SOME agricultural experts have shared clues on the dark and bright side of the Genetically Modified Organism (GMO) in agriculture, where local researchers are still striving to establish effectiveness of such biotechnology in the country.
For some years now there has been a heated debate among the stakeholders on whether the country should adopt the GMO or otherwise.
At a forum in Dar es Salaam over the weekend, some scholars presented different arguments to inform the public of the advantages of the technology and whether to accept it or not.
Assistant lecturer from the Nelson Mandela African Institute of Science and Technology (NMAIST), Mr Mashamba Phillipo, argued that a plant genetically engineered is very useful and a good method to improve crops' yields.
However, he warned that before applying it, it is important to make good selection on the type to use on a specific crop and train local experts in plant engineering.
Reached for a comment, Tanzania Coordinator of Biotechnology Research from Mikocheni Agricultural Research Institute (MARI), Dr Fred Tairo, said that GMO would help increase food security, while citing rapid growth of population in the world to be fed.
Dr Tairo further argued that the technology would offer solution(s) to challenges being experienced as a result of decline of water resources and arable land as well as climate change.
Currently, the Tanzania Agricultural Research Institute (TARI) undertakes research on engineering resistance against cassava virus diseases and mitigates drought and insect pests' stresses.
"Preliminary results on transformation system for engineering resistance to virus disease showed promising results," he said.
He remarked that the biotechnology can make significant contribution to food and nutrition security, livelihood improvement, climate change mitigation and environment protection.
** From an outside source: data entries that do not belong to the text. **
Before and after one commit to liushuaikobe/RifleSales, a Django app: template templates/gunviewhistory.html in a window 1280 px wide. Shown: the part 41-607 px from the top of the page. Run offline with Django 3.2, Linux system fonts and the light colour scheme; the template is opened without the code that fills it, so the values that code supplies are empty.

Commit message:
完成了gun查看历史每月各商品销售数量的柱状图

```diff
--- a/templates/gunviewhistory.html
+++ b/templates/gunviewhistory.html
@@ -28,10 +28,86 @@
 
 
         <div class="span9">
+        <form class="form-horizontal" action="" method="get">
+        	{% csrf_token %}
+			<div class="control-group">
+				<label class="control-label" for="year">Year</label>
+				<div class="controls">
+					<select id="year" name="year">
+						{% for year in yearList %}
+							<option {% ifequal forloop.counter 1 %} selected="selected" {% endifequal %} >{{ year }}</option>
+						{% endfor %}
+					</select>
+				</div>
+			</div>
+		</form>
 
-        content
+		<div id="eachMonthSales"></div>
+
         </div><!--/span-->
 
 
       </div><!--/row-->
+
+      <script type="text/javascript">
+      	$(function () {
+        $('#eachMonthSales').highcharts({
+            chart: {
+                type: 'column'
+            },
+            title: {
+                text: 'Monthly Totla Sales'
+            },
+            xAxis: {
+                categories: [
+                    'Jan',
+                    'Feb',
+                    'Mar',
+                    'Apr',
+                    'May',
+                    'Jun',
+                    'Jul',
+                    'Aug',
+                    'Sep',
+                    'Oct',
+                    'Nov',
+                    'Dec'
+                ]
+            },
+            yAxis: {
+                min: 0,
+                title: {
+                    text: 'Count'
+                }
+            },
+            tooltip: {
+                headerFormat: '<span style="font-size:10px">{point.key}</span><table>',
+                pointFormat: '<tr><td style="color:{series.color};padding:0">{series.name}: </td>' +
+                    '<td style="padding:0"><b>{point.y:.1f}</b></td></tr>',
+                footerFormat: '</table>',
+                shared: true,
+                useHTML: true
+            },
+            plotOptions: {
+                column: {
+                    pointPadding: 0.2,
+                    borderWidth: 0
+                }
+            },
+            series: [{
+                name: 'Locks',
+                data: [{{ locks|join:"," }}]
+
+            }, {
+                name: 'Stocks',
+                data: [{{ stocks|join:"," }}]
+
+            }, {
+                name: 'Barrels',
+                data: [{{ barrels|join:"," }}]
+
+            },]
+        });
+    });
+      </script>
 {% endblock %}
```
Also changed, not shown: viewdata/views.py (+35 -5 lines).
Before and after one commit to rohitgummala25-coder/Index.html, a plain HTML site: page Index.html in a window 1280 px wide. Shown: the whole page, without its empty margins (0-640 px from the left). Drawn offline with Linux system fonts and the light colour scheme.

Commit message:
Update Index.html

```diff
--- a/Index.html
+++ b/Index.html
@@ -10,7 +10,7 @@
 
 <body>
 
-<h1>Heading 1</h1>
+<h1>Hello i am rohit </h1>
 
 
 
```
"There is a need for Tanzania to continue strengthening capacity in GMO research both in human resources and infrastructure," he advised.
Mr Abdallah Ramadhani, senior official with the Tanzania Alliance for Biodiversity (TABIO), advocated for traditional seeds, however, argued that welcoming the GMO would replace the traditional seeds and the agricultural sector that is dominated by multinationals.
In another development, Lecturer at the Sokoine University of Agriculture (SUA), Dr Dominico Kilemo, said potential consequences of introducing GMOs to the country would make the technology to eliminate traditional seeds and make smallholder farmer's dependent on seed companies.